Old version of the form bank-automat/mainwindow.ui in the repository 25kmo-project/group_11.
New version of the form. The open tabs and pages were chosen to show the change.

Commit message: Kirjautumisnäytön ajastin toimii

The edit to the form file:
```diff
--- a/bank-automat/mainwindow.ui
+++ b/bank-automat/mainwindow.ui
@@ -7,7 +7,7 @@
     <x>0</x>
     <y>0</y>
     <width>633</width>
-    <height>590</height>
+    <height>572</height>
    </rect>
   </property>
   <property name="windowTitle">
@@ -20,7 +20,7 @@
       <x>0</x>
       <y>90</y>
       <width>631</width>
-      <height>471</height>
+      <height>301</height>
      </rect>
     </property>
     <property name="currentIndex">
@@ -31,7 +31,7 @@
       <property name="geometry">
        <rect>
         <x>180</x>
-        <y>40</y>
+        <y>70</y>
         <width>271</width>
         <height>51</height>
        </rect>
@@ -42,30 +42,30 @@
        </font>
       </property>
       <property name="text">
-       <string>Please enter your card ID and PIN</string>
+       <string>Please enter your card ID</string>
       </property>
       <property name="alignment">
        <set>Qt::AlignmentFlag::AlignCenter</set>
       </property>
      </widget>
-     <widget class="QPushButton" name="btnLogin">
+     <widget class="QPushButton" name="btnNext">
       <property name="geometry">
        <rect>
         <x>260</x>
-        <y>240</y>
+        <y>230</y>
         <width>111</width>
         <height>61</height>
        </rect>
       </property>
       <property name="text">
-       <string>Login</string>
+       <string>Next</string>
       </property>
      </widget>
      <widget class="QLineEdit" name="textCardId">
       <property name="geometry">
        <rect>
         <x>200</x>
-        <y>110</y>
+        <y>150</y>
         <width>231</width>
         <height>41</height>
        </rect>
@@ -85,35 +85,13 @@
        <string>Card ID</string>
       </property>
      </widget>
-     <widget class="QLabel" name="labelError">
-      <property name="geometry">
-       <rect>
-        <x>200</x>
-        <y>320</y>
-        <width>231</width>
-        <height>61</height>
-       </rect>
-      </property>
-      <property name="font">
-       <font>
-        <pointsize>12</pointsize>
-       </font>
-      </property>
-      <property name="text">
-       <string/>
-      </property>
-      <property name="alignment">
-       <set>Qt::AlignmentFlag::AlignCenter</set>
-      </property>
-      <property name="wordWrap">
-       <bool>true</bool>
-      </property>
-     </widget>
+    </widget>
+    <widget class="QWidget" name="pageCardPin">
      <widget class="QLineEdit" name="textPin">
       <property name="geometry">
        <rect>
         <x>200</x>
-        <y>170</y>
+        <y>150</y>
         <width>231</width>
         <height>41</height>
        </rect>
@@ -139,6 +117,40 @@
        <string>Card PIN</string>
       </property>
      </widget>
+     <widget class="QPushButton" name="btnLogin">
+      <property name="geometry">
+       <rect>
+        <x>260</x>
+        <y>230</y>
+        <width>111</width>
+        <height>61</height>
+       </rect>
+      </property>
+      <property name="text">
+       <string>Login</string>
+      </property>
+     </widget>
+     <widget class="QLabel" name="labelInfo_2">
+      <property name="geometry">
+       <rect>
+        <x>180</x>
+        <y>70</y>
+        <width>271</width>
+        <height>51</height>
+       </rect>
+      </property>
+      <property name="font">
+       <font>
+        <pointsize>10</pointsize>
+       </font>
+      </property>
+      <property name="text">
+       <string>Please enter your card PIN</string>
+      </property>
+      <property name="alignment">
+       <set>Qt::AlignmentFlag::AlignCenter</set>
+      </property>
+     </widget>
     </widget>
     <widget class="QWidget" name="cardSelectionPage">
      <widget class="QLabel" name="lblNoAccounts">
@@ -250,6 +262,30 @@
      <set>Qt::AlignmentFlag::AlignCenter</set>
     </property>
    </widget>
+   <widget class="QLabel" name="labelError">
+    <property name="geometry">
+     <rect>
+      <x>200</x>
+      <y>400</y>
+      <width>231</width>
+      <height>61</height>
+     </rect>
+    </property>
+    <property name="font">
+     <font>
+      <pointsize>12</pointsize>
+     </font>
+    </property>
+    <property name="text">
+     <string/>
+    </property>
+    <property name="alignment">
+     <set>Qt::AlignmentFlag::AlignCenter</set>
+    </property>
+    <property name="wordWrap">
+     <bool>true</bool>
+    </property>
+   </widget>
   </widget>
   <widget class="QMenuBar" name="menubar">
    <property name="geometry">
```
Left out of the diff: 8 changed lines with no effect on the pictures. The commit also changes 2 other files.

▸ **Task**: Retype the material in full, character for character.

▸ **Task response**:
Old version of the form bank-automat/mainwindow.ui in the repository 25kmo-project/group_11.
New version of the form. The open tabs and pages were chosen to show the change.

Commit message: Kirjautumisnäytön ajastin toimii

The edit to the form file:
```diff
--- a/bank-automat/mainwindow.ui
+++ b/bank-automat/mainwindow.ui
@@ -7,7 +7,7 @@
     <x>0</x>
     <y>0</y>
     <width>633</width>
-    <height>590</height>
+    <height>572</height>
    </rect>
   </property>
   <property name="windowTitle">
@@ -20,7 +20,7 @@
       <x>0</x>
       <y>90</y>
       <width>631</width>
-      <height>471</height>
+      <height>301</height>
      </rect>
     </property>
     <property name="currentIndex">
@@ -31,7 +31,7 @@
       <property name="geometry">
        <rect>
         <x>180</x>
-        <y>40</y>
+        <y>70</y>
         <width>271</width>
         <height>51</height>
        </rect>
@@ -42,30 +42,30 @@
        </font>
       </property>
       <property name="text">
-       <string>Please enter your card ID and PIN</string>
+       <string>Please enter your card ID</string>
       </property>
       <property name="alignment">
        <set>Qt::AlignmentFlag::AlignCenter</set>
       </property>
      </widget>
-     <widget class="QPushButton" name="btnLogin">
+     <widget class="QPushButton" name="btnNext">
       <property name="geometry">
        <rect>
         <x>260</x>
-        <y>240</y>
+        <y>230</y>
         <width>111</width>
         <height>61</height>
        </rect>
       </property>
       <property name="text">
-       <string>Login</string>
+       <string>Next</string>
       </property>
      </widget>
      <widget class="QLineEdit" name="textCardId">
       <property name="geometry">
        <rect>
         <x>200</x>
-        <y>110</y>
+        <y>150</y>
         <width>231</width>
         <height>41</height>
        </rect>
@@ -85,35 +85,13 @@
        <string>Card ID</string>
       </property>
      </widget>
-     <widget class="QLabel" name="labelError">
-      <property name="geometry">
-       <rect>
-        <x>200</x>
-        <y>320</y>
-        <width>231</width>
-        <height>61</height>
-       </rect>
-      </property>
-      <property name="font">
-       <font>
-        <pointsize>12</pointsize>
-       </font>
-      </property>
-      <property name="text">
-       <string/>
-      </property>
-      <property name="alignment">
-       <set>Qt::AlignmentFlag::AlignCenter</set>
-      </property>
-      <property name="wordWrap">
-       <bool>true</bool>
-      </property>
-     </widget>
+    </widget>
+    <widget class="QWidget" name="pageCardPin">
      <widget class="QLineEdit" name="textPin">
       <property name="geometry">
        <rect>
         <x>200</x>
-        <y>170</y>
+        <y>150</y>
         <width>231</width>
         <height>41</height>
        </rect>
@@ -139,6 +117,40 @@
        <string>Card PIN</string>
       </property>
      </widget>
+     <widget class="QPushButton" name="btnLogin">
+      <property name="geometry">
+       <rect>
+        <x>260</x>
+        <y>230</y>
+        <width>111</width>
+        <height>61</height>
+       </rect>
+      </property>
+      <property name="text">
+       <string>Login</string>
+      </property>
+     </widget>
+     <widget class="QLabel" name="labelInfo_2">
+      <property name="geometry">
+       <rect>
+        <x>180</x>
+        <y>70</y>
+        <width>271</width>
+        <height>51</height>
+       </rect>
+      </property>
+      <property name="font">
+       <font>
+        <pointsize>10</pointsize>
+       </font>
+      </property>
+      <property name="text">
+       <string>Please enter your card PIN</string>
+      </property>
+      <property name="alignment">
+       <set>Qt::AlignmentFlag::AlignCenter</set>
+      </property>
+     </widget>
     </widget>
     <widget class="QWidget" name="cardSelectionPage">
      <widget class="QLabel" name="lblNoAccounts">
@@ -250,6 +262,30 @@
      <set>Qt::AlignmentFlag::AlignCenter</set>
     </property>
    </widget>
+   <widget class="QLabel" name="labelError">
+    <property name="geometry">
+     <rect>
+      <x>200</x>
+      <y>400</y>
+      <width>231</width>
+      <height>61</height>
+     </rect>
+    </property>
+    <property name="font">
+     <font>
+      <pointsize>12</pointsize>
+     </font>
+    </property>
+    <property name="text">
+     <string/>
+    </property>
+    <property name="alignment">
+     <set>Qt::AlignmentFlag::AlignCenter</set>
+    </property>
+    <property name="wordWrap">
+     <bool>true</bool>
+    </property>
+   </widget>
   </widget>
   <widget class="QMenuBar" name="menubar">
    <property name="geometry">
```
Left out of the diff: 8 changed lines with no effect on the pictures. The commit also changes 2 other files.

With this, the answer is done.